Check every line below for the string "green", and copy the lines that contain it.

# Materials provided:
=== Begin Enclosure ===
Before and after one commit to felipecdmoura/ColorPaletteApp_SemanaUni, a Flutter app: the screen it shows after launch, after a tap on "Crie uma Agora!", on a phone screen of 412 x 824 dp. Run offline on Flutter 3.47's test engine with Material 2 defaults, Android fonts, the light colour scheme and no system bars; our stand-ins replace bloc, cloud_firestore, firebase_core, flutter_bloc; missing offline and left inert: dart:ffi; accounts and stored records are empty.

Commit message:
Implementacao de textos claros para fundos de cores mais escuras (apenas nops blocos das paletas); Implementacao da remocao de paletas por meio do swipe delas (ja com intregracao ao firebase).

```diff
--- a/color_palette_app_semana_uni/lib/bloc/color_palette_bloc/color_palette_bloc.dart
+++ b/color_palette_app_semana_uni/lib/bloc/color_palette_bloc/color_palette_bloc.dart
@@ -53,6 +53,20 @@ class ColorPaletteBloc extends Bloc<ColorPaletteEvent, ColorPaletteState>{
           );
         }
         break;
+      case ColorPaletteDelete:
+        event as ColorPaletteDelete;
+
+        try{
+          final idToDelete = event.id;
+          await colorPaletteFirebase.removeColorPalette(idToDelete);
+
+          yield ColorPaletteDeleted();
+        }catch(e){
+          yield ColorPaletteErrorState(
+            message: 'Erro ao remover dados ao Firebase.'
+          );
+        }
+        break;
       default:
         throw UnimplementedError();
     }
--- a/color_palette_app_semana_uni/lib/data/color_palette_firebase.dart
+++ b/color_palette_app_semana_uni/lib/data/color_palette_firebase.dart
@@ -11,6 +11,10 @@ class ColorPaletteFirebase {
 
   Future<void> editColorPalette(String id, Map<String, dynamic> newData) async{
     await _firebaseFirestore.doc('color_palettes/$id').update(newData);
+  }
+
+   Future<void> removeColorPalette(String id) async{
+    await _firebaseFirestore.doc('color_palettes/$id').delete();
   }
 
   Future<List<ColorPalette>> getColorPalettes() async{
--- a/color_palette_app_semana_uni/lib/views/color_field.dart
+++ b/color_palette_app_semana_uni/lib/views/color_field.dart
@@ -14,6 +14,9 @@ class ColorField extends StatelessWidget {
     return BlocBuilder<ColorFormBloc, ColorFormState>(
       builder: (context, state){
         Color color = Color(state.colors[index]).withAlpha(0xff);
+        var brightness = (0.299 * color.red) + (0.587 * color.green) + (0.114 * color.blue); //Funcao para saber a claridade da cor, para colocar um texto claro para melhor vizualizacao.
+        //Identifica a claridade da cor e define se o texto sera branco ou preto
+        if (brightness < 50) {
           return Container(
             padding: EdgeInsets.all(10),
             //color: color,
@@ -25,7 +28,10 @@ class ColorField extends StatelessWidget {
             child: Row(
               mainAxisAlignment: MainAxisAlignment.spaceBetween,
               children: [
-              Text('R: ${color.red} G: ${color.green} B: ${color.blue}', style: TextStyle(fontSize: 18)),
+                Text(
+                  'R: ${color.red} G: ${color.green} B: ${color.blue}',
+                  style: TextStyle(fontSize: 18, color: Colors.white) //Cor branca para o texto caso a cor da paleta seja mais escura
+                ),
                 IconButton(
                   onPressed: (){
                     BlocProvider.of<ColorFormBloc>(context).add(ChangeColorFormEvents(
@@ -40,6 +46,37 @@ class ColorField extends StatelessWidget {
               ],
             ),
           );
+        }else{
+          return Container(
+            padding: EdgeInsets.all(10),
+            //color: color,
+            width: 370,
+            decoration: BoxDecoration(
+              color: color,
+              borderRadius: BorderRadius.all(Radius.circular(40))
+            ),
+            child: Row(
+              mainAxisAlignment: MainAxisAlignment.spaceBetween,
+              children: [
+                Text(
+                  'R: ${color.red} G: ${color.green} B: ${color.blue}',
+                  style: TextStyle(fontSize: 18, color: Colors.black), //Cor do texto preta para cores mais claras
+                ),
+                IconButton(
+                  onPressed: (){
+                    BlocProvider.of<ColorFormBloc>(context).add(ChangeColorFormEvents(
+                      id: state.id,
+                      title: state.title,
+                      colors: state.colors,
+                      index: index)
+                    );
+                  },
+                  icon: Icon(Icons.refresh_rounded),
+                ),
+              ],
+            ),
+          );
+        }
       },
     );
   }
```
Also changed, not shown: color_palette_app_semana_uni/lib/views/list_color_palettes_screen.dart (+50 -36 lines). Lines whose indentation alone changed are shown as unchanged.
=== End Enclosure ===
# Completed exercise:
+        var brightness = (0.299 * color.red) + (0.587 * color.green) + (0.114 * color.blue); //Funcao para saber a claridade da cor, para colocar um texto claro para melhor vizualizacao.
-              Text('R: ${color.red} G: ${color.green} B: ${color.blue}', style: TextStyle(fontSize: 18)),
+                  'R: ${color.red} G: ${color.green} B: ${color.blue}',
+                  'R: ${color.red} G: ${color.green} B: ${color.blue}',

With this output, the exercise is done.